The European stock markets plunged into the red on Monday, triggered by concerns about the spread of the corona virus and its economic impact. The comparison with 2003, when the SARS virus spread, was quickly made.
"SARS did have an impact in the short term," says Marijke Zewuster, head of emerging markets at ABN AMRO's economic office. "You saw that a bit in the economic growth figures for the quarter in which it played. But on the total you hardly saw that."
Economic growth in China in 2003, the year in which SARS seized itself in Asia, amounted to 3.1 percent compared to 1.7 percent a year earlier. Zewuster: "China and the region just broke away from the Asian crisis at the time. SARS had a small dip, but then the growth spurt came."
According to the economist, the tricky part of these types of effects is that you never know what would have happened if there had been no SARS. The same applies to the corona virus. "You cannot experiment in economics."
A crisis often produces activity
Moreover, a crisis often produces economic activity. "After an earthquake, houses are built or repaired. Even now with this virus, it does work because hospitals are being built."

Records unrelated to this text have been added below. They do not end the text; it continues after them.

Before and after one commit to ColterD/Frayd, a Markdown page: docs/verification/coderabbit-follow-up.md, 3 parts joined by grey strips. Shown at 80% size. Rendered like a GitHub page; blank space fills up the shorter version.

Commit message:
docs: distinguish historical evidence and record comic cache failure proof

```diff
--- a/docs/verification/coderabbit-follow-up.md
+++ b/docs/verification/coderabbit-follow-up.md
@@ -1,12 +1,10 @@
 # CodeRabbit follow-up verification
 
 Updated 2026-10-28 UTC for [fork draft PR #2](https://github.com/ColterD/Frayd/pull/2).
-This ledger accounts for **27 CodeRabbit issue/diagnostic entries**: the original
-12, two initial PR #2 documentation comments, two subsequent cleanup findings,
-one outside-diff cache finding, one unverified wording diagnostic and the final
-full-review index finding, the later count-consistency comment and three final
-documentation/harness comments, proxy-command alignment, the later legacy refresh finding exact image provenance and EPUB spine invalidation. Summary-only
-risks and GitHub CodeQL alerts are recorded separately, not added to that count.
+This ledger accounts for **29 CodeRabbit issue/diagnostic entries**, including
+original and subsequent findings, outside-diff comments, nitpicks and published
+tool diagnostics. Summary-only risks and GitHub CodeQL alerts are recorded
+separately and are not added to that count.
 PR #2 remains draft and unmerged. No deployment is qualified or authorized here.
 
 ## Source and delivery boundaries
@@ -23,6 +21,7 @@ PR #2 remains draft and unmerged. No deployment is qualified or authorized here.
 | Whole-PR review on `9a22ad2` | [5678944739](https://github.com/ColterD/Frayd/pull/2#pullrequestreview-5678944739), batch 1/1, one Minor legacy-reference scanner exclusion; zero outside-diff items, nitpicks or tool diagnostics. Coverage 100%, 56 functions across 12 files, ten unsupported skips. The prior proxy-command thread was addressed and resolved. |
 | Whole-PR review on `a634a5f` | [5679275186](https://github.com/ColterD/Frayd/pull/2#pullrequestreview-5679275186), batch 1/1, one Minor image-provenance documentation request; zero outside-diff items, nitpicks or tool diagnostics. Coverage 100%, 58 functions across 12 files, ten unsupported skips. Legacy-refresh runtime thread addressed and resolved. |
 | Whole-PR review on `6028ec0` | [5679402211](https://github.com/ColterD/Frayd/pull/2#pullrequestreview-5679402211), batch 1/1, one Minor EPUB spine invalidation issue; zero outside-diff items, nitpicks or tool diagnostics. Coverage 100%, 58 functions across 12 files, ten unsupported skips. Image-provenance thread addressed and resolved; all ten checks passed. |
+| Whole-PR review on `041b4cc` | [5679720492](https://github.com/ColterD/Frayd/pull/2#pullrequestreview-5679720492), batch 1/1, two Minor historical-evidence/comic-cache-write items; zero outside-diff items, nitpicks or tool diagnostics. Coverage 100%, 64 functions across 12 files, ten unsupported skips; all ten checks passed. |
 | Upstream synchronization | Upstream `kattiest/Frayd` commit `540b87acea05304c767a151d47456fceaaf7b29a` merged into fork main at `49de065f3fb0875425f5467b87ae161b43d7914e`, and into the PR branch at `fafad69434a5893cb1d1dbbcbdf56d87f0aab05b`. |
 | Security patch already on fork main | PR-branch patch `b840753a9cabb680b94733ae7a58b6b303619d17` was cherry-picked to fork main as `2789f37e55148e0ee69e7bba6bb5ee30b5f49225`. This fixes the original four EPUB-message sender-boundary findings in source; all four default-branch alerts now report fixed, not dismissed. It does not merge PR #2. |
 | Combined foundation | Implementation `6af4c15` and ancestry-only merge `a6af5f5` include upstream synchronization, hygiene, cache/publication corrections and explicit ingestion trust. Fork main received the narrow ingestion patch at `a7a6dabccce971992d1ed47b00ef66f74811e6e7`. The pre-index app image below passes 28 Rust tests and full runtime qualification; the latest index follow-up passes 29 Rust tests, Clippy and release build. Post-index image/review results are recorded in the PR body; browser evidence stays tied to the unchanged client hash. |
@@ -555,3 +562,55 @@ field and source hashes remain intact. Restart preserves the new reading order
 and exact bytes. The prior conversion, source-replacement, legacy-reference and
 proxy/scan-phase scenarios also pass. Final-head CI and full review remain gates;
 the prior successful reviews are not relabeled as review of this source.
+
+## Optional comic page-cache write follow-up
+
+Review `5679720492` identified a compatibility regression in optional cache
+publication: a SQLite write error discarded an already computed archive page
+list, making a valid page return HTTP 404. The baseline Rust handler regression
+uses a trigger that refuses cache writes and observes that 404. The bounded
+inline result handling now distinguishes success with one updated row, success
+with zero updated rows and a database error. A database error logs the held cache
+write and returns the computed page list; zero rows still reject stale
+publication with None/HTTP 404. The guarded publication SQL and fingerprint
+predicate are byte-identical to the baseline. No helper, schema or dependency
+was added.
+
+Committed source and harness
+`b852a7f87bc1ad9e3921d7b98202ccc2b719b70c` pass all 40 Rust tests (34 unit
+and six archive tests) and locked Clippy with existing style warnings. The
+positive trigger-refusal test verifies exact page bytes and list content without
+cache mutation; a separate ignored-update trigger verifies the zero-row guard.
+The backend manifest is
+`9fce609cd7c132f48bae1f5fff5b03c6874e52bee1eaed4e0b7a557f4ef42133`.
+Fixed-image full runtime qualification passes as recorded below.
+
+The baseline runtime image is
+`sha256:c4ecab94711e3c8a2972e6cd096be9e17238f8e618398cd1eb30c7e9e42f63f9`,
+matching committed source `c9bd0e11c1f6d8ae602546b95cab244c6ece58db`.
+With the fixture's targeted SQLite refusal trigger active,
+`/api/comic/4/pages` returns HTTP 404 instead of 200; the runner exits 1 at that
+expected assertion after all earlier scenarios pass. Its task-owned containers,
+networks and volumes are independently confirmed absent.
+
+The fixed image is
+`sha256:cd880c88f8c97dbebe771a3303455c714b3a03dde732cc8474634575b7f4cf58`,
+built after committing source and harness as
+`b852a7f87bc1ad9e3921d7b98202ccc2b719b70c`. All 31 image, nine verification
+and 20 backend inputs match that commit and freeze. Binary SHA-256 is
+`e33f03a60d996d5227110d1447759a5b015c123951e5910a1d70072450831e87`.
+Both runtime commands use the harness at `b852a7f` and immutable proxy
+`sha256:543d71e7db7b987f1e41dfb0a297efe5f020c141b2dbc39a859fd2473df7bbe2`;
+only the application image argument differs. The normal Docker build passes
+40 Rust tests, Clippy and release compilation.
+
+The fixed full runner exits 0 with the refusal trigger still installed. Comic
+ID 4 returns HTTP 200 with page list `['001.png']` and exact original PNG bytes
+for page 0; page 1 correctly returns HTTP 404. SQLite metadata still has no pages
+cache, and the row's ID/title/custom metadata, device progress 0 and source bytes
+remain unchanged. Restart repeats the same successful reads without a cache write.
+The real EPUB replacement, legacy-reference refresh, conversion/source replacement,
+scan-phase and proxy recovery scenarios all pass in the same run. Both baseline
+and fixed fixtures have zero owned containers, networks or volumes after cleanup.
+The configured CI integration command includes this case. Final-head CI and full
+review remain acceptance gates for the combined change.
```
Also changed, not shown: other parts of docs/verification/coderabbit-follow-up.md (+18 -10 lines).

But the consumption of the people in the affected region is naturally decreasing and they are not traveling either. "The Chinese economy has become much bigger than at the time of SARS," says Zewuster. "They have become more important as an economic factor on the world stage. As a result, any slowdown in growth there will also have a greater impact on the world."
In any case, people - and in particular investors - do not like uncertainty. "Just as the trade war between China and the US seems to be slowing down, this virus is breaking out. The investor immediately thinks: what's next ? So it contributes to uncertainty and uncertainty is never right."